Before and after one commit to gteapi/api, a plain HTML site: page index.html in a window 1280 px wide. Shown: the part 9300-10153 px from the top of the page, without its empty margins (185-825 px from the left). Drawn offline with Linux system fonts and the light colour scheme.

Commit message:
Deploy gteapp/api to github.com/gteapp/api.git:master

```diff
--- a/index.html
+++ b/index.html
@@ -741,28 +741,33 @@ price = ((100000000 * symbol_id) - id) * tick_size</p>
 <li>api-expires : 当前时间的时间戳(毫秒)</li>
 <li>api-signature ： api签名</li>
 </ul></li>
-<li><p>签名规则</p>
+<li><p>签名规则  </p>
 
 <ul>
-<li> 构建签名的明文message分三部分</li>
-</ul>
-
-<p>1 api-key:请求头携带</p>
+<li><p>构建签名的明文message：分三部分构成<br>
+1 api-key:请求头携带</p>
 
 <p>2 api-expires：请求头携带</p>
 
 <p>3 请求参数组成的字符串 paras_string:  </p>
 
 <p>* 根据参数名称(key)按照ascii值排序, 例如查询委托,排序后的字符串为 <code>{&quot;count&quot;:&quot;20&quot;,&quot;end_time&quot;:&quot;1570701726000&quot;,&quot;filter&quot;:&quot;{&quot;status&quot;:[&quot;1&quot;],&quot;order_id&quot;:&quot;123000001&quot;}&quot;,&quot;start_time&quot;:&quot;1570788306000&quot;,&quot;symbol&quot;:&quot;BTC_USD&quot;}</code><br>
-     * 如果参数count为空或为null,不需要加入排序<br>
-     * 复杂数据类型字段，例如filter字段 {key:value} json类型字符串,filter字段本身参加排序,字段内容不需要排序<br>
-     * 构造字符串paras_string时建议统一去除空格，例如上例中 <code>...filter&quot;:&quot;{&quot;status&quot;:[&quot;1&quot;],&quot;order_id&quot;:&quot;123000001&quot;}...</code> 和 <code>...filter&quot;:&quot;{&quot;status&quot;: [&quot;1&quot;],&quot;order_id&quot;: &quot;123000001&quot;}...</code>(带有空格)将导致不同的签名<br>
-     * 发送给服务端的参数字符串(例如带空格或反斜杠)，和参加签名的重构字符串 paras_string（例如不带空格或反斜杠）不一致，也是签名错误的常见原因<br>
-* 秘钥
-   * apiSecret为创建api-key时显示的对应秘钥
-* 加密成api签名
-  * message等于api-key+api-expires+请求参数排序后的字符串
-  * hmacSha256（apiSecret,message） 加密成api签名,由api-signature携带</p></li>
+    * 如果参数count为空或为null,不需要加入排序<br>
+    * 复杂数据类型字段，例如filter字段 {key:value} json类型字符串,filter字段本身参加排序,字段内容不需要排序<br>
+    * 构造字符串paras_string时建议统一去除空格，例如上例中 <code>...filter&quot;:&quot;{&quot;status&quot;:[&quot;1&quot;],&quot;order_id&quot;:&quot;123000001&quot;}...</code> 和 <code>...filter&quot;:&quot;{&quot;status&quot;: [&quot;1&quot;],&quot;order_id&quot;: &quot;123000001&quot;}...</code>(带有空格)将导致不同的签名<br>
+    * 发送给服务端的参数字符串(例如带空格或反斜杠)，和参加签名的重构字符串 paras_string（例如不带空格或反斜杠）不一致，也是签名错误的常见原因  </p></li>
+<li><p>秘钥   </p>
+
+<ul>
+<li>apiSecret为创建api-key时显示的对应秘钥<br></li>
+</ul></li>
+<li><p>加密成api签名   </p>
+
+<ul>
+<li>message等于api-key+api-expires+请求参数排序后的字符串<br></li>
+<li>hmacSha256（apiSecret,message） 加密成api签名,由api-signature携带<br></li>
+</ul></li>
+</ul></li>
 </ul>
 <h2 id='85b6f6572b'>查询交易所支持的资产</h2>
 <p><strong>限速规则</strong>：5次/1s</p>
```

----

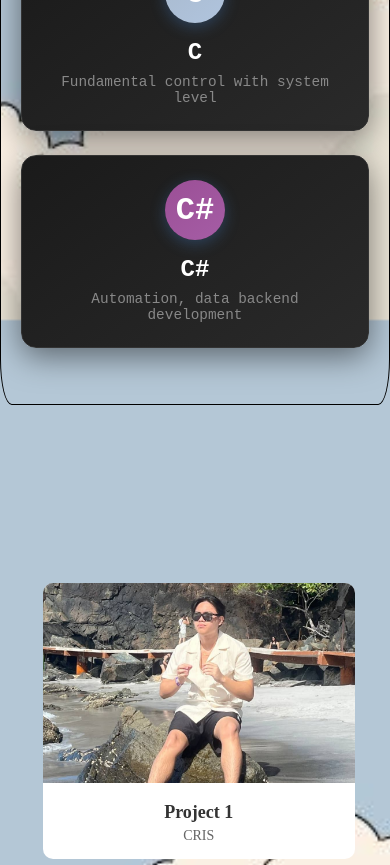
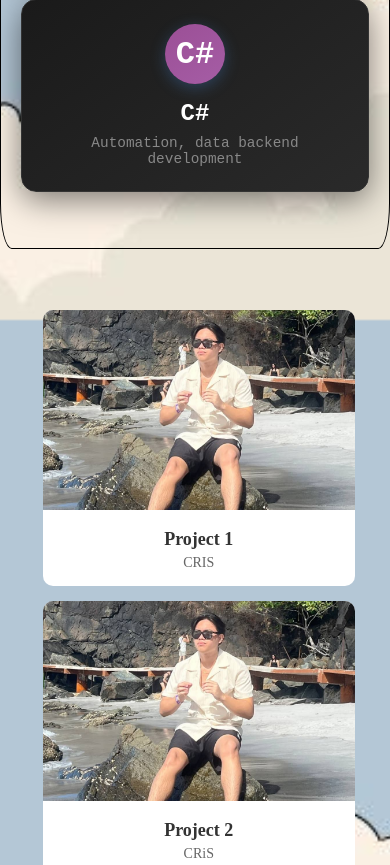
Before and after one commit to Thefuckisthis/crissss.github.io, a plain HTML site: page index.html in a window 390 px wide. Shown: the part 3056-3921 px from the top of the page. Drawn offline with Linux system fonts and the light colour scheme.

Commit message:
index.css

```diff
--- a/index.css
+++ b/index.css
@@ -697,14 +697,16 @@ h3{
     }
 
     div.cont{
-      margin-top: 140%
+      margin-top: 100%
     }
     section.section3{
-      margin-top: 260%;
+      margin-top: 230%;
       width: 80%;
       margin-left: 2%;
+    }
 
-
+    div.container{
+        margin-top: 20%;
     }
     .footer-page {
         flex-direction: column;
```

----

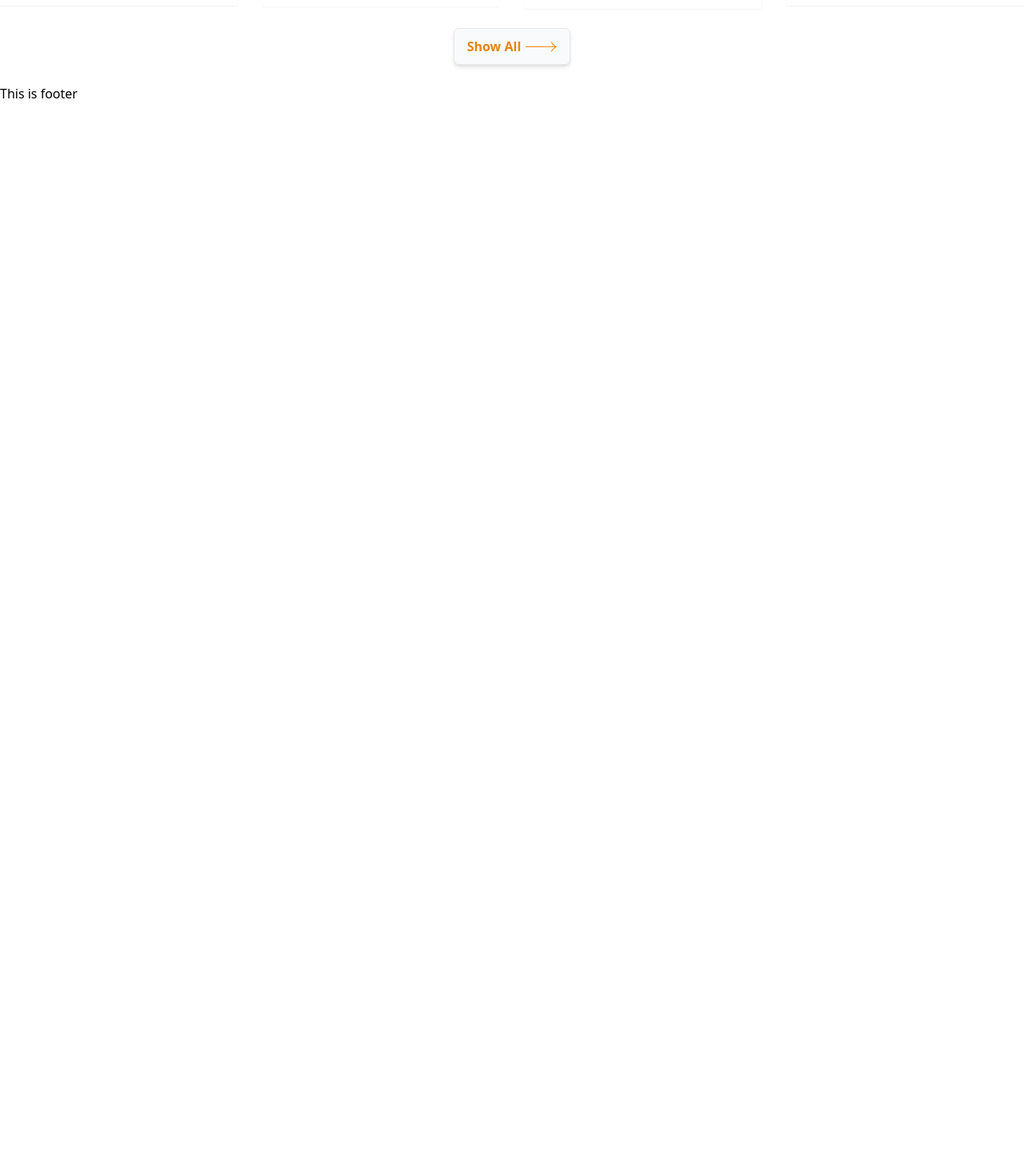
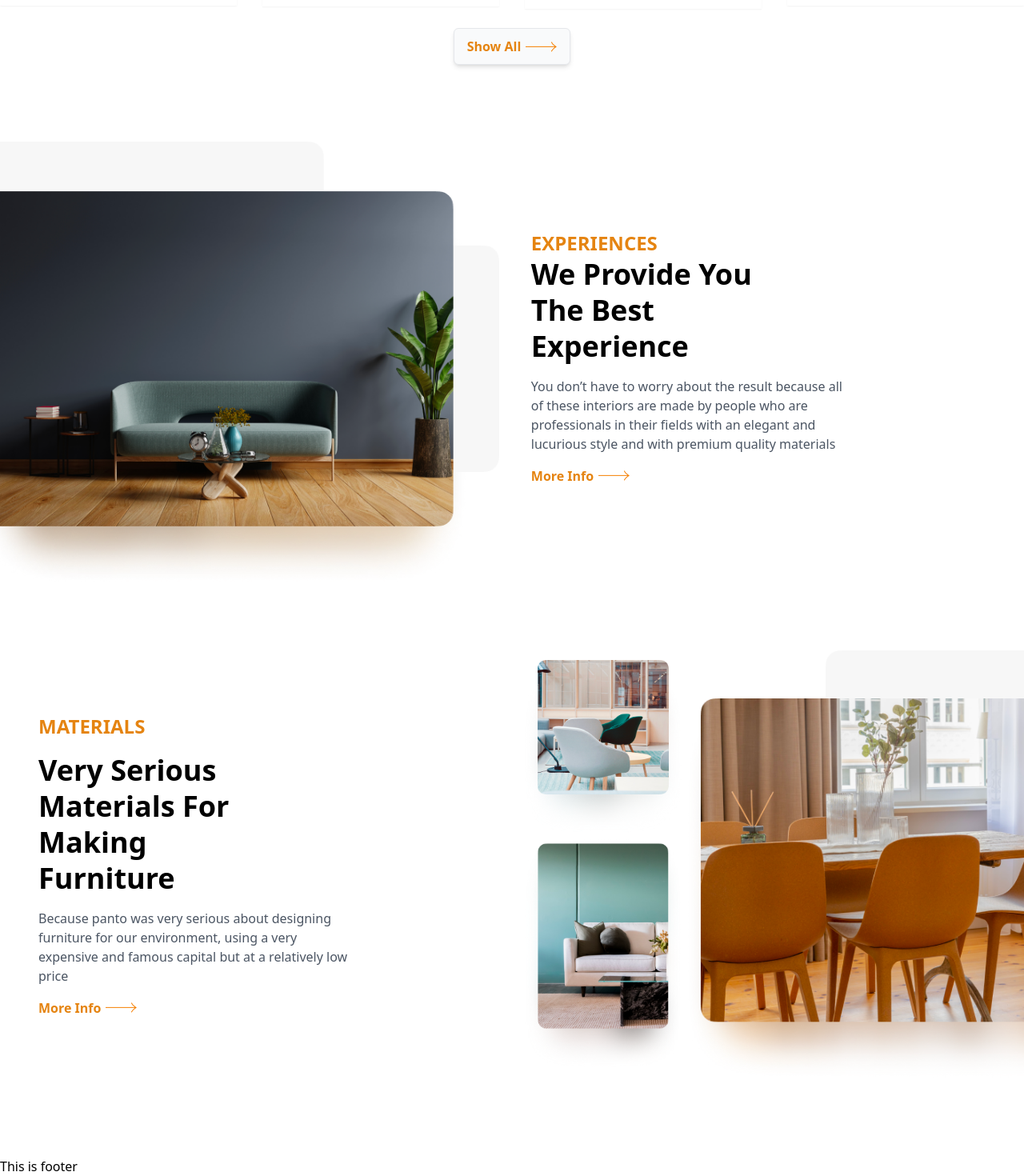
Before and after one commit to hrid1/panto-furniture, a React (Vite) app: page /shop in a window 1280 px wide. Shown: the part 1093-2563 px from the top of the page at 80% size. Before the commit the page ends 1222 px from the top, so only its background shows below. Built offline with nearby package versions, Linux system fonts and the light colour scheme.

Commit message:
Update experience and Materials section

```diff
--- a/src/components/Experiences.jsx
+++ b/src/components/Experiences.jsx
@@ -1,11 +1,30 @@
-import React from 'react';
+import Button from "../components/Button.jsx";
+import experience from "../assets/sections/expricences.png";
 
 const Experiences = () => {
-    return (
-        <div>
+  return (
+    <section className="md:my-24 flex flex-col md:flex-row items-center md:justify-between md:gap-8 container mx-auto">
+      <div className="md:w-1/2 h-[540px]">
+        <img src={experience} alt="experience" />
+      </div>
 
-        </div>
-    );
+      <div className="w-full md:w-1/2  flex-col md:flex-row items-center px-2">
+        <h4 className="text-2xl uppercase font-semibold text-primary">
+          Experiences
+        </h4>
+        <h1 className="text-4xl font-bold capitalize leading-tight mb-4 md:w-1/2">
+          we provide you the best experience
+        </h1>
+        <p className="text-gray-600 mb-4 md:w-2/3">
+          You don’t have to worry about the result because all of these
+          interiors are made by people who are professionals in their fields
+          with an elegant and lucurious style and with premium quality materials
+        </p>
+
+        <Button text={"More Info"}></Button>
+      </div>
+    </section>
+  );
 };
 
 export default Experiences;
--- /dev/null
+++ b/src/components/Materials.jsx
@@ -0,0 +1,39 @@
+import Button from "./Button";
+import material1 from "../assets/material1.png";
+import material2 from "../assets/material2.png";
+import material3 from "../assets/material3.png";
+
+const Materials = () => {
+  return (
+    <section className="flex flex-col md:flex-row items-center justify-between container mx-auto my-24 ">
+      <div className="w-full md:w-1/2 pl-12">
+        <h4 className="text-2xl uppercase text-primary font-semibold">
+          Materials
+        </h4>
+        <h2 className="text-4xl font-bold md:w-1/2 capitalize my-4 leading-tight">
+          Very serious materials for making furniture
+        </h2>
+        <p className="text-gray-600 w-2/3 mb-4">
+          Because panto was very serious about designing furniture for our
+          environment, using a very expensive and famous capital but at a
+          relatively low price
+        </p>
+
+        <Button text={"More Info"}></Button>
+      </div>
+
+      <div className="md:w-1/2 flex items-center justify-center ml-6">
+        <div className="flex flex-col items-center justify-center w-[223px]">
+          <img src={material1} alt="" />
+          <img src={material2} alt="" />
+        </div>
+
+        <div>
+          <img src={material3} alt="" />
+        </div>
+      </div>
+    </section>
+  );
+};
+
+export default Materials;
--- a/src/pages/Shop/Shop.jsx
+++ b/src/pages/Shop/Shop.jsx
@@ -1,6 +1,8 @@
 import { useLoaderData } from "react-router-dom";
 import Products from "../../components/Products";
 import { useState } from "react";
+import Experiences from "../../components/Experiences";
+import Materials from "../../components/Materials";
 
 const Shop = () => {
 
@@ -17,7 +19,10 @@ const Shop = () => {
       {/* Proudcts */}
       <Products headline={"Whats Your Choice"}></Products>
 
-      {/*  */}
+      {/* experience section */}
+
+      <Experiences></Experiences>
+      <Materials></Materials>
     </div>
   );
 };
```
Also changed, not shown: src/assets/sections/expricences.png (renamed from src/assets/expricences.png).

----

To do – Look through the lines above for "container". Say how many have it, and give no other words.

Finished task – 3